··· Records shown ···
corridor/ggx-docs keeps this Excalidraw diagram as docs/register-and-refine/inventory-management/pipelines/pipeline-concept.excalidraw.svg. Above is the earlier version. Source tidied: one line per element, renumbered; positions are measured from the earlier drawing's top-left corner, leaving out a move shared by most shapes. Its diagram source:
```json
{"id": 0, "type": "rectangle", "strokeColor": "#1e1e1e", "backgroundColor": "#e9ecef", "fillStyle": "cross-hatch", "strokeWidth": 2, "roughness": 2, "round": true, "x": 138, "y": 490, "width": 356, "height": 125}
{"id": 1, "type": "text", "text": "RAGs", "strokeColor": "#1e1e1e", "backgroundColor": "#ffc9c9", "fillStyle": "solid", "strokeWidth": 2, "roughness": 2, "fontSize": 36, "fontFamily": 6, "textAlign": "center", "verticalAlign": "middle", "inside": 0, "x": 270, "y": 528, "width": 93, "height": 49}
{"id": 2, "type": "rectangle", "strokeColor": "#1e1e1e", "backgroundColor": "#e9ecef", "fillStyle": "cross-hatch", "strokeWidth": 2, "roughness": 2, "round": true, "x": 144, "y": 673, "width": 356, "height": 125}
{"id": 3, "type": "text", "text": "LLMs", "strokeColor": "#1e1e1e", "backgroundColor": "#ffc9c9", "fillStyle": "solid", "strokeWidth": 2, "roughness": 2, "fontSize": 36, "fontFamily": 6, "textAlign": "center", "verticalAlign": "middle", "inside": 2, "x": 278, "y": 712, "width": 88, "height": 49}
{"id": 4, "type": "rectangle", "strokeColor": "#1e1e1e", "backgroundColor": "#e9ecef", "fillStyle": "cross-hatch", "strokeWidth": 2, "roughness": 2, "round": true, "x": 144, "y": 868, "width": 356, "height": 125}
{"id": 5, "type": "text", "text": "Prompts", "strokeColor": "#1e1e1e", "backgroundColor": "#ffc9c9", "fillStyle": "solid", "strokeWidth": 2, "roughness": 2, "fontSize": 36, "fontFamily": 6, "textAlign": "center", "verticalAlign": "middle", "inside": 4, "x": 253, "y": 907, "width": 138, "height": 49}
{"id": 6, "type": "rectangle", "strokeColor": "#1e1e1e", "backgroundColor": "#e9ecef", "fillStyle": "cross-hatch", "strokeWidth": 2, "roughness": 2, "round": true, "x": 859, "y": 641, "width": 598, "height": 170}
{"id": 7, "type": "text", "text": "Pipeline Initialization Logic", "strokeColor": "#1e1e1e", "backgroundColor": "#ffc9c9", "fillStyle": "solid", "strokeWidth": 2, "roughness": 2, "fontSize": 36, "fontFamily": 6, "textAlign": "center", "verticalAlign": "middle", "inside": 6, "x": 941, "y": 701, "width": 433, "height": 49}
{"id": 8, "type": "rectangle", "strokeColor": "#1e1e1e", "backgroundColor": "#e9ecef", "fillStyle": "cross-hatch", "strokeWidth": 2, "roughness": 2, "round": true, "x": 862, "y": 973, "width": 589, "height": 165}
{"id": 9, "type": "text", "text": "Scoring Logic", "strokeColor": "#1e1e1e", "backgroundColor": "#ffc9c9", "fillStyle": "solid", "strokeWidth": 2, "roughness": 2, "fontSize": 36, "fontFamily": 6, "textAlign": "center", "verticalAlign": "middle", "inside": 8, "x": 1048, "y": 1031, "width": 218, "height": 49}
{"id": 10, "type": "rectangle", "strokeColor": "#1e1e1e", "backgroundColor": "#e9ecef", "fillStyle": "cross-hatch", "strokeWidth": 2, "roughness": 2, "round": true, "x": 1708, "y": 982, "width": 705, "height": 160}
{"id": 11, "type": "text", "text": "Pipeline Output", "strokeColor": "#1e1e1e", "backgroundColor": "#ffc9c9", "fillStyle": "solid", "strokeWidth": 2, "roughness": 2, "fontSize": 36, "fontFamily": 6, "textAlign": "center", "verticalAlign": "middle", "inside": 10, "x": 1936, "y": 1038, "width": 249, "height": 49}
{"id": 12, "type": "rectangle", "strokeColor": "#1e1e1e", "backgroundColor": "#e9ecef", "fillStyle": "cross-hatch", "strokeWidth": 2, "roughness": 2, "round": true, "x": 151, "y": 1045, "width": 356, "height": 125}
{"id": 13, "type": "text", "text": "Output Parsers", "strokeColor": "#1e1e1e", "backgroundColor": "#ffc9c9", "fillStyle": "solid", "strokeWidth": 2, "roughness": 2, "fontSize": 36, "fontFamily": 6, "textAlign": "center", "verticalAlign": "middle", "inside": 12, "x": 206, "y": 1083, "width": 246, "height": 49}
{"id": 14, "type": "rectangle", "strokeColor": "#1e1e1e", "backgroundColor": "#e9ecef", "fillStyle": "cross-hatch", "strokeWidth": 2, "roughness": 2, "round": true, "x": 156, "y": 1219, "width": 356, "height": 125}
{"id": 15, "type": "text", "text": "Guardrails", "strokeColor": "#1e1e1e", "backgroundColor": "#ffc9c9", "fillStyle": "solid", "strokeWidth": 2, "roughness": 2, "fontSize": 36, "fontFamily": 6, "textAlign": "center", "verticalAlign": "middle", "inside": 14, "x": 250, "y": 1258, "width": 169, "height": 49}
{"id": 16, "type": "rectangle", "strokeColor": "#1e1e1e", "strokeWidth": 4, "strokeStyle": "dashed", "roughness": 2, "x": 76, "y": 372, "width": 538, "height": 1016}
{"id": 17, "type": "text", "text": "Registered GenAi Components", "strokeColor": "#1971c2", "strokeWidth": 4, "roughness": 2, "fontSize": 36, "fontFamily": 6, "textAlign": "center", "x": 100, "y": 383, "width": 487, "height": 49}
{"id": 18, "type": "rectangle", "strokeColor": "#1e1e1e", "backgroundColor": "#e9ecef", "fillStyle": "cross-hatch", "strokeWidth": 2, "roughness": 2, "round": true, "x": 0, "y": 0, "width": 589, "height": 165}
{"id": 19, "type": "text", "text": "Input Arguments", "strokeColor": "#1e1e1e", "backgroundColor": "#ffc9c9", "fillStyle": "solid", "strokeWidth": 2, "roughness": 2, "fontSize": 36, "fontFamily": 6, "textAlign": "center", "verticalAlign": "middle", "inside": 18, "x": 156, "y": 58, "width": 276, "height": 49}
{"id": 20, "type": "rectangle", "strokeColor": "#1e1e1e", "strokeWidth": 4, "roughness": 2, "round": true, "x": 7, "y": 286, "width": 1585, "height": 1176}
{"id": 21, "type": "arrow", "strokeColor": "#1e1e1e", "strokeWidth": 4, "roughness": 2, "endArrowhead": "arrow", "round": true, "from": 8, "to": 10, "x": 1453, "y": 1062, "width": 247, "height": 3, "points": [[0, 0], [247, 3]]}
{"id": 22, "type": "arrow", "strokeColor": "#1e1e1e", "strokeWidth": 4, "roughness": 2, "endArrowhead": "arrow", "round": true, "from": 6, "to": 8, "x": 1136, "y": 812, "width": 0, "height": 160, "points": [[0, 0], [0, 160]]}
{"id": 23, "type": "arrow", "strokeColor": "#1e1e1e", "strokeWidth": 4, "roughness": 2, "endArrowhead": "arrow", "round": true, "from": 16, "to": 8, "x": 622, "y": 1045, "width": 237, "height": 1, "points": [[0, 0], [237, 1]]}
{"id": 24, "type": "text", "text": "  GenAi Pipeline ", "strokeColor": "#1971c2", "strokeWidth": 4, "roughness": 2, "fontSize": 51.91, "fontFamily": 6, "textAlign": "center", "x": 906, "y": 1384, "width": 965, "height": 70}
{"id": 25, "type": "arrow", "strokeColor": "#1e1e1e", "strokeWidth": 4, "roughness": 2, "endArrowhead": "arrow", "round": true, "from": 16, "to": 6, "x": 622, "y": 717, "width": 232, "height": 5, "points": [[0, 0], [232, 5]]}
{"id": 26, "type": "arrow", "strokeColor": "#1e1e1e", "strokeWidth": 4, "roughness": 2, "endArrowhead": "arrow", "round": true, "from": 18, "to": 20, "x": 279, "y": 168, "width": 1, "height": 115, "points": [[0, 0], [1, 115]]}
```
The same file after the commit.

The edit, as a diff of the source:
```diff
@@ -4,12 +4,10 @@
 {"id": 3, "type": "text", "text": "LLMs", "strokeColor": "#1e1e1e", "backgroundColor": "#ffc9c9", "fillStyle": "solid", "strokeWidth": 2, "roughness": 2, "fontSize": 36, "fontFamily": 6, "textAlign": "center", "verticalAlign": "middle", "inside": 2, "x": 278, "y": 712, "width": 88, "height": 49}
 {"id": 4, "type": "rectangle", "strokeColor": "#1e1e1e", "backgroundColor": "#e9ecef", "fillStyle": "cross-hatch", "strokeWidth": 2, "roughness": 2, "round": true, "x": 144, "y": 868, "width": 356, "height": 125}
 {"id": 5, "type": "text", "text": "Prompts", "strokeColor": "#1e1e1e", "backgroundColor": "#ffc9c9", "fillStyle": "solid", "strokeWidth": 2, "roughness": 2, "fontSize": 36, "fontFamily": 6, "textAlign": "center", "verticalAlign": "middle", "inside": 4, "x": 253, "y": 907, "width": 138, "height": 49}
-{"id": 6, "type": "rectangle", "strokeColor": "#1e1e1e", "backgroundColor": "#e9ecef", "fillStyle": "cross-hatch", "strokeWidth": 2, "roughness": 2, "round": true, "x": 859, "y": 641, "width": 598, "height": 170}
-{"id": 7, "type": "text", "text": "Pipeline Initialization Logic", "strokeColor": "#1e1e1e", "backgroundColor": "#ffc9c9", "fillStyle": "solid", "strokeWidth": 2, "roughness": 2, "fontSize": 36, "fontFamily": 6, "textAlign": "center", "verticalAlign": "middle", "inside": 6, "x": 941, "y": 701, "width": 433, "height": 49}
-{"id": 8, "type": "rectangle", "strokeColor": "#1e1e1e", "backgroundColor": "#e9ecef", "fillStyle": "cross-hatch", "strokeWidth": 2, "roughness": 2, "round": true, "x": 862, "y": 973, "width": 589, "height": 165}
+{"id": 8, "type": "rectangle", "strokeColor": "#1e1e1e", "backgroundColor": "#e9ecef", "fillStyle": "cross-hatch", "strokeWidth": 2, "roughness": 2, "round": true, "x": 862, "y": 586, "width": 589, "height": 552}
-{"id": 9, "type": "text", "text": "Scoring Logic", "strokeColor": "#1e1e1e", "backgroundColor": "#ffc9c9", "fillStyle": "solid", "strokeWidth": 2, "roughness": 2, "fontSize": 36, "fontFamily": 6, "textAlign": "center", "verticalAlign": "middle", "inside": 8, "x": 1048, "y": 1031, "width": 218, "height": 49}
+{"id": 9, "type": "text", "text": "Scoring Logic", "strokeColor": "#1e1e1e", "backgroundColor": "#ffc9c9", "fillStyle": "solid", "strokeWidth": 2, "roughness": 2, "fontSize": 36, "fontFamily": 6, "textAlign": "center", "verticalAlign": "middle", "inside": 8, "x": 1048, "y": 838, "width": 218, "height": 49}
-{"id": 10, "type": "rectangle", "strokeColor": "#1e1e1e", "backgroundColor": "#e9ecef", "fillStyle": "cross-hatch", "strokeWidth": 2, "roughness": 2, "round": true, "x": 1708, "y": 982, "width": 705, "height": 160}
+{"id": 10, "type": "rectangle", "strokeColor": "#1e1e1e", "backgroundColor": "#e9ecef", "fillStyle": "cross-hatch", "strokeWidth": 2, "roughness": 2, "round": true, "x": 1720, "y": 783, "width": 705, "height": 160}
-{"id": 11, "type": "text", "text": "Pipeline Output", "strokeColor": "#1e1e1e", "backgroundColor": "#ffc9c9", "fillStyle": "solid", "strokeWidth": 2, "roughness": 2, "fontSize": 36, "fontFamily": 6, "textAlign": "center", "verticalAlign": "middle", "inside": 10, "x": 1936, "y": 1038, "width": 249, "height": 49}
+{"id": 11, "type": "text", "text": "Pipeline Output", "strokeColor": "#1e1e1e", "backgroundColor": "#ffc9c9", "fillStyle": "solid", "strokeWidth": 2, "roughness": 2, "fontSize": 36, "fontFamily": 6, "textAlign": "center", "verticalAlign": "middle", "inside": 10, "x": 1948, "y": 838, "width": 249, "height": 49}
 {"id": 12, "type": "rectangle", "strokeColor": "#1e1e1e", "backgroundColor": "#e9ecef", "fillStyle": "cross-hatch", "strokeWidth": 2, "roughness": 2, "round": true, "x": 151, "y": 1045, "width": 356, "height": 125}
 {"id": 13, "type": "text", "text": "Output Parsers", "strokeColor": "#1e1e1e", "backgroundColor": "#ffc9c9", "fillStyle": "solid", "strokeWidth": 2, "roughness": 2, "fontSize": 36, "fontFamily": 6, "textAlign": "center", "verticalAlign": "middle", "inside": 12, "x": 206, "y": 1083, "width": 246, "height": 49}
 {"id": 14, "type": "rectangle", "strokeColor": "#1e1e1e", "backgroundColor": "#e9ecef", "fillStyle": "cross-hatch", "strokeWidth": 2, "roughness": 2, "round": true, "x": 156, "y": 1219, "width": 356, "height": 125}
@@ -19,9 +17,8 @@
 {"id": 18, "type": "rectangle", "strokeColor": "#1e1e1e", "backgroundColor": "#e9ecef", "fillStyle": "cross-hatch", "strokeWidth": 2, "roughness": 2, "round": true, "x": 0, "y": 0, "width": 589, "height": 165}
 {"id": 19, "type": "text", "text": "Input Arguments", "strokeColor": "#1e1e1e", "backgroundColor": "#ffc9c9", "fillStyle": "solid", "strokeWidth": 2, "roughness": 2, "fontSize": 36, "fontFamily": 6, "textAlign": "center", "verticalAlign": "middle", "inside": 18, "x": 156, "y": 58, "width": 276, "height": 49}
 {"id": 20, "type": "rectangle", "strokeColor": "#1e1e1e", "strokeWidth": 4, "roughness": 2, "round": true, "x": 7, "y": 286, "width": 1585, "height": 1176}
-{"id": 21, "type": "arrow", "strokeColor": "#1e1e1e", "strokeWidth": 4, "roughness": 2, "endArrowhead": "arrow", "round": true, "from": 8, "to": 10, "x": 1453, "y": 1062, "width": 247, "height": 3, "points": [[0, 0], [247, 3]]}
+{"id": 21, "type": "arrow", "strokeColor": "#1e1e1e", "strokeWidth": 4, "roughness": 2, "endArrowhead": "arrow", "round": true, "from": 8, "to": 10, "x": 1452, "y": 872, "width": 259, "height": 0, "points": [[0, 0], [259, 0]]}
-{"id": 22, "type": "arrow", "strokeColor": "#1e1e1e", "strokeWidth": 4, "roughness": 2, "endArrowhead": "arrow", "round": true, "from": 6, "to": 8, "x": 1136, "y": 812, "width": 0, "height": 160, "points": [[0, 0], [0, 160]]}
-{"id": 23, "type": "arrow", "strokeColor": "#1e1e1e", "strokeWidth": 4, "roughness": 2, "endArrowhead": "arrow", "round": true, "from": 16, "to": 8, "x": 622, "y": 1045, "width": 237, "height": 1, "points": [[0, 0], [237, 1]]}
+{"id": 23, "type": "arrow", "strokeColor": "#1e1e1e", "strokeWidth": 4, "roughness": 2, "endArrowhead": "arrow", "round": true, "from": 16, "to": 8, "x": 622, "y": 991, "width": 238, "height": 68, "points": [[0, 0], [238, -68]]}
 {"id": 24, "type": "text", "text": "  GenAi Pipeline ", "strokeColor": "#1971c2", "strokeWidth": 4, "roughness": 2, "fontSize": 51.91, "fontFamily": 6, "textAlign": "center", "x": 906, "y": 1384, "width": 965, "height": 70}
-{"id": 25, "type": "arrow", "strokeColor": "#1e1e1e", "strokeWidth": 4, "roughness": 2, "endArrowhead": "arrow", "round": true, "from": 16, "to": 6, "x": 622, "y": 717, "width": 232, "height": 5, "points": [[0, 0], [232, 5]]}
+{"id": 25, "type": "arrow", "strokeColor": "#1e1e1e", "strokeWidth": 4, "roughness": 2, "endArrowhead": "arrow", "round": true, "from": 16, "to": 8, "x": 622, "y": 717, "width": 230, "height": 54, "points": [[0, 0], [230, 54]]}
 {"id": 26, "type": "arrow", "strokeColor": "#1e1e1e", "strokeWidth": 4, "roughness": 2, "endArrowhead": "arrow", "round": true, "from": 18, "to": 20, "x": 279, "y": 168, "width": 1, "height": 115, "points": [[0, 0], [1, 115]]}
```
···
Scan the listing above and identify each line holding the string "source"; copy every such line.

corridor/ggx-docs keeps this Excalidraw diagram as docs/register-and-refine/inventory-management/pipelines/pipeline-concept.excalidraw.svg. Above is the earlier version. Source tidied: one line per element, renumbered; positions are measured from the earlier drawing's top-left corner, leaving out a move shared by most shapes. Its diagram source:
The edit, as a diff of the source:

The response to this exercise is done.